River House begins in the jungles of Peru as the author, Sarahlee Lawrence, prepares for a perilous white water run down the Tambopata River. In fact, the first few pages of her memoir are filled with descriptions of her 14-foot cataraft plunging down through the swollen rapids of this wild, tempestuous river. But don’t let that fool you . . .this book is actually a story about coming home. And home for the author is a small town called Terrebonne in the high desert of Oregon.
Sarahlee Lawrence was born and raised on her parent’s 80-acre ranch outside of Terrebonne. Like so many small town kids, once she graduated from high school, she couldn’t wait to get out and experience life.
By the age of 21, she had rafted some of the most dangerous rivers in the world as a guide and river advocate.

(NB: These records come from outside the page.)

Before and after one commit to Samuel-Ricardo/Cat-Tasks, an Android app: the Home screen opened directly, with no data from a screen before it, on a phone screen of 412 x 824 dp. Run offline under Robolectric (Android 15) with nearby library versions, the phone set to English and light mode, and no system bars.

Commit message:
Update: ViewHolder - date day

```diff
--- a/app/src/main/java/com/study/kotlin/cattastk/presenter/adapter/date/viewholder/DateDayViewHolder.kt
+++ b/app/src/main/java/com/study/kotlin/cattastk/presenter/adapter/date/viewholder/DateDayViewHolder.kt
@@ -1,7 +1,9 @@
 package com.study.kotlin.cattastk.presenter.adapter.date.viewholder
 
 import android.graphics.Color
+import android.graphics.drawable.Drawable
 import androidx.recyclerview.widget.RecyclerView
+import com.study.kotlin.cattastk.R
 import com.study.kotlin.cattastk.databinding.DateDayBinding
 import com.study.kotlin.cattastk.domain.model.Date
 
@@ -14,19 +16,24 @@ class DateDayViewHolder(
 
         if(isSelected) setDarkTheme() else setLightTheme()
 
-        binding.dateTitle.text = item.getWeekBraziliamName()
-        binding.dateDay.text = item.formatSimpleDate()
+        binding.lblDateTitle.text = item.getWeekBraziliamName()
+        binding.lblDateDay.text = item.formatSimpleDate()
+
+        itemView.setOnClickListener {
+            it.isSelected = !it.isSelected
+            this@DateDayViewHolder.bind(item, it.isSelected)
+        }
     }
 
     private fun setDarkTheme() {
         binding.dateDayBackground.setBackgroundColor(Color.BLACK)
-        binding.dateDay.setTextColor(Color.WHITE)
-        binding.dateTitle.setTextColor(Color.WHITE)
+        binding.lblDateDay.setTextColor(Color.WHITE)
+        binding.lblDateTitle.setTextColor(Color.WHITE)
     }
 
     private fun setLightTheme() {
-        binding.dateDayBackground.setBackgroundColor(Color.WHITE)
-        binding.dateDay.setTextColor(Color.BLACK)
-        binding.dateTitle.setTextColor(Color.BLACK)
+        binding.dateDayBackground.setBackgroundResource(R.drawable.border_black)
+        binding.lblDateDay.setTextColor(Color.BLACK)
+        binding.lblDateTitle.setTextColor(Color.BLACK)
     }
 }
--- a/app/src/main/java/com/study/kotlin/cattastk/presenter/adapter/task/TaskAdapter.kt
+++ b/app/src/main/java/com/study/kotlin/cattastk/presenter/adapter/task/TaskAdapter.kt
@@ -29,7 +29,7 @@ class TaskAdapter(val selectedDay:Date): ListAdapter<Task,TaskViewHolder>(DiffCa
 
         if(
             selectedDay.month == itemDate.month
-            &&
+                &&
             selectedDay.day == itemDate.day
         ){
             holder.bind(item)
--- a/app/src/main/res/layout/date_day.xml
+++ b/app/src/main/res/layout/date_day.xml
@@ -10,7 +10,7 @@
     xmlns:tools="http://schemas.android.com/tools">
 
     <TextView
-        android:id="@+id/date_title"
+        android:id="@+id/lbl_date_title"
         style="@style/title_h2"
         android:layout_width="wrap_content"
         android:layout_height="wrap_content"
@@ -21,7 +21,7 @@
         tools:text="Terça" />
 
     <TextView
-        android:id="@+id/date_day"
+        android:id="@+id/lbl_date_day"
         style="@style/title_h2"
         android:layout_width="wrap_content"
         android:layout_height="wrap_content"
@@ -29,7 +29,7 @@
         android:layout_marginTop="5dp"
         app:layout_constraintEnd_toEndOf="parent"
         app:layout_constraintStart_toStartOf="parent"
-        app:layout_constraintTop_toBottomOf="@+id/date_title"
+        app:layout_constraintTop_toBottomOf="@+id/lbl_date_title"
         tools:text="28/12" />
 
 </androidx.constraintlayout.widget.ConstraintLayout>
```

But rafting down the Tambopata, she suddenly felt an inexplicable and overwhelming desire to return to the wide open spaces and arid landscape of her childhood. She wanted to go home, to find and build her own place in the world.
That “place” turned out to be a log home, crafted by hand, on her parent’s ranch. With the help of her father, she spent one entire winter–often in freezing temperatures–laying a foundation, stripping and notching logs, raising a roof, and bull-dozing a driveway. Check out these photos of the construction work on her website.

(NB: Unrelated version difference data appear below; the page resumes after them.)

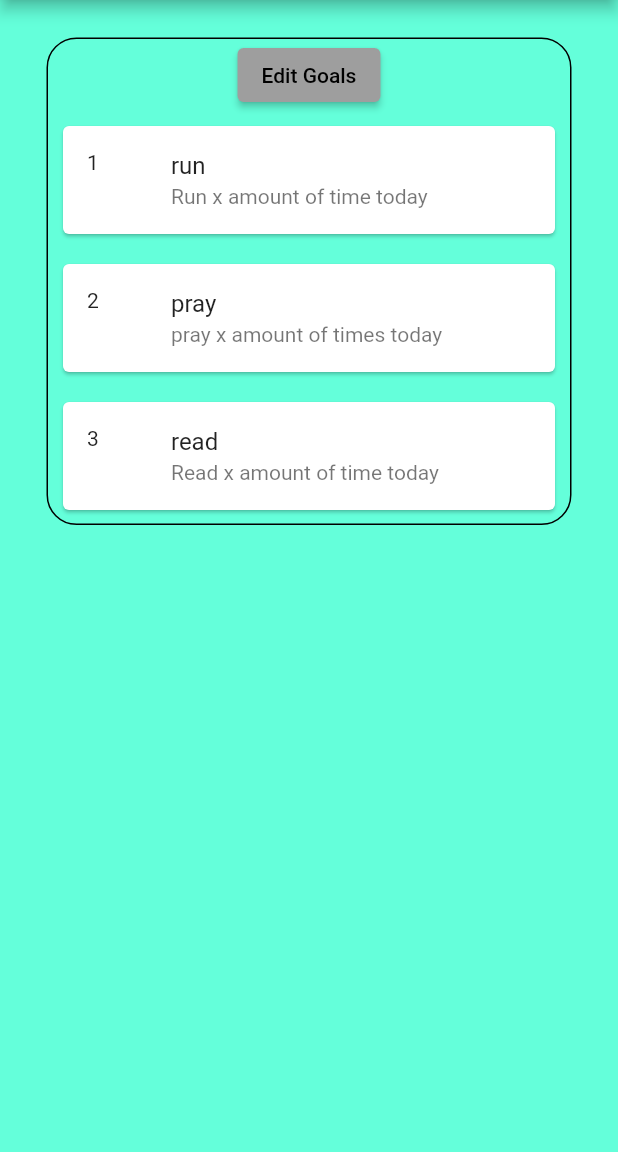
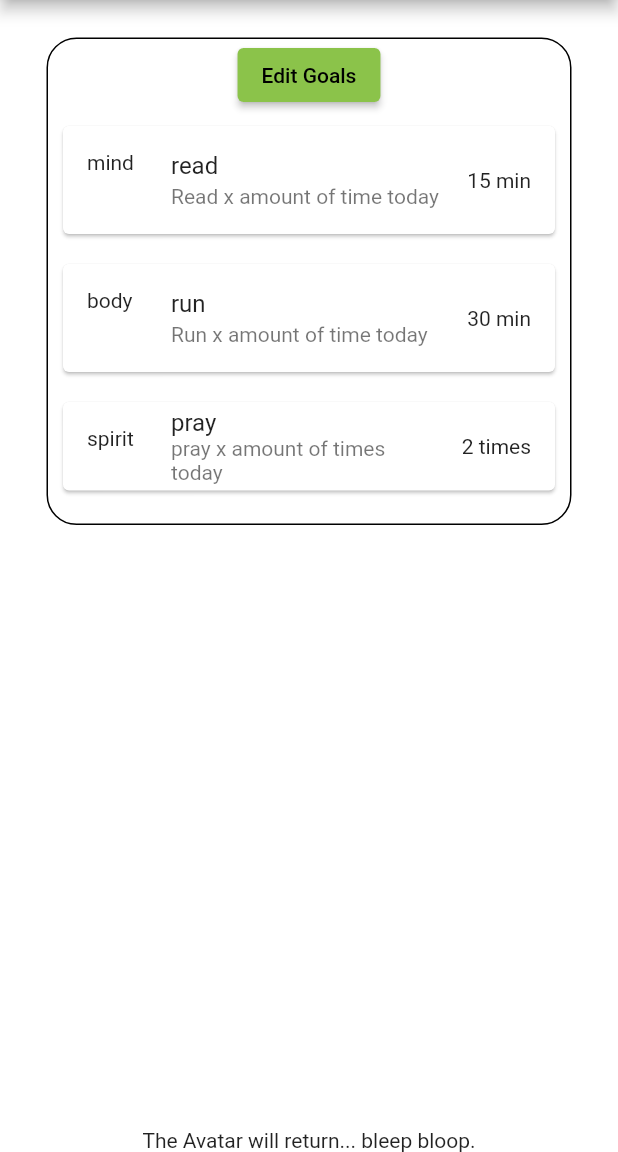
Before and after one commit to Zuzuni7/Mibos, a Flutter app: the screen it shows after launch, on a phone screen of 412 x 824 dp, the part 84-1236 px from its top. Run offline on Flutter 3.47's test engine with Material 2 defaults, Android fonts, the phone set to English and light mode, and no system bars.

Commit message:
Started adding form input and layout

```diff
--- a/assets/data.json
+++ b/assets/data.json
@@ -2,27 +2,27 @@
     "goals": [
         {
             "id": "1",
+            "name": "read",
+            "type": "mind",
+            "details": "Read x amount of time today",
+            "mType": "min",
+            "mAmt": "15"
+        },
+        {
+            "id": "2",
             "name": "run",
             "type": "body",
             "details": "Run x amount of time today",
             "mType": "min",
-        "mAmt":"30"
+            "mAmt": "30"
         },
         {
-        "id": "2",
+            "id": "3",
             "name": "pray",
             "type": "spirit",
             "details": "pray x amount of times today",
-        "mType": "count",
+            "mType": "times",
             "mAmt": "2"
-      },
-      {
-        "id": "3",
-        "name": "read",
-        "type": "mind",
-        "details": "Read x amount of time today",
-        "mType": "min",
-        "mAmt":"15"
         }
     ]
 }
--- /dev/null
+++ b/lib/avatar.dart
@@ -0,0 +1,31 @@
+import 'package:flutter/material.dart';
+
+class Avatar extends StatefulWidget {
+  const Avatar({Key? key}) : super(key: key);
+
+  @override
+  _AvatarState createState() => _AvatarState();
+}
+
+class _AvatarState extends State<Avatar> with SingleTickerProviderStateMixin {
+  late AnimationController _controller;
+
+  @override
+  void initState() {
+    super.initState();
+    _controller = AnimationController(vsync: this);
+  }
+
+  @override
+  void dispose() {
+    super.dispose();
+    _controller.dispose();
+  }
+
+  @override
+  Widget build(BuildContext context) {
+    return Container(
+      child: Text('The Avatar will return... bleep bloop.'),
+    );
+  }
+}
--- a/lib/card_component.dart
+++ b/lib/card_component.dart
@@ -4,7 +4,6 @@ import 'dart:convert';
 
 import 'package:flutter/services.dart';
 import 'package:mibos_app/goal_screen.dart';
-import 'goal.dart';
 
 class CardComponent extends StatefulWidget {
   const CardComponent({Key? key}) : super(key: key);
@@ -69,7 +68,10 @@ class _CardState extends State<CardComponent> {
                       return Card(
                         margin: const EdgeInsets.all(10),
                         child: ListTile(
-                          leading: Text(_items[index]["id"]),
+                          leading: Text(_items[index]["type"]),
+                          trailing: Text(_items[index]["mAmt"] +
+                              " " +
+                              _items[index]["mType"]),
                           title: Text(_items[index]["name"]),
                           subtitle: Text(_items[index]["details"]),
                         ),
--- a/lib/home_screen.dart
+++ b/lib/home_screen.dart
@@ -1,6 +1,7 @@
 import 'package:flutter/cupertino.dart';
 import 'package:flutter/material.dart';
 import 'card_component.dart';
+import 'avatar.dart';
 
 class HomePage extends StatelessWidget {
   @override
@@ -14,7 +15,13 @@ class HomePage extends StatelessWidget {
         child: CardComponent(),
         alignment: Alignment.topCenter,
       ),
-      backgroundColor: Colors.tealAccent,
+      backgroundColor: Colors.white,
+      //The Avatar GIF needs to be extrapolated
+      bottomNavigationBar: Container(
+          height: 100,
+          width: MediaQuery.of(context).size.width,
+          alignment: Alignment.bottomCenter,
+          child: Avatar()),
     );
   }
 }
--- a/lib/main.dart
+++ b/lib/main.dart
@@ -13,7 +13,7 @@ class MyApp extends StatelessWidget {
     return MaterialApp(
       title: 'Home Screen',
       theme: ThemeData(
-        primarySwatch: Colors.grey,
+        primarySwatch: Colors.lightGreen,
       ),
       home: HomePage(),
       initialRoute: ',',
```
Also changed, not shown: lib/goal_screen.dart (+33 -4 lines). Lines whose indentation alone changed are shown as unchanged.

But her relationship with her father during this father-daughter project was testy, often adversarial. As she worked hard to stake her own claim in the high desert, she could feel her father pulling away from both the land and his life on the family ranch. A land-locked Californian, he wanted nothing more than to return to the ocean and surf the waves . . . a life he had loved and left years before.
River House is a powerfully written memoir about home, family, and the desire to find one’s own place in the world. But it’s also a tribute to the land and shines a spotlight on a region of the Pacific NW–Central Oregon’s High Desert–that most people don’t know much about. All in all, it’s a remarkable read!
Sarahlee Lawrence still lives on the family ranch, where she owns and operates an organic vegetable farm called Rainshadow Organics.
**Special Note: For news, reviews, and profiles of other Pacific NW authors, please check out my column on the Portland Examiner.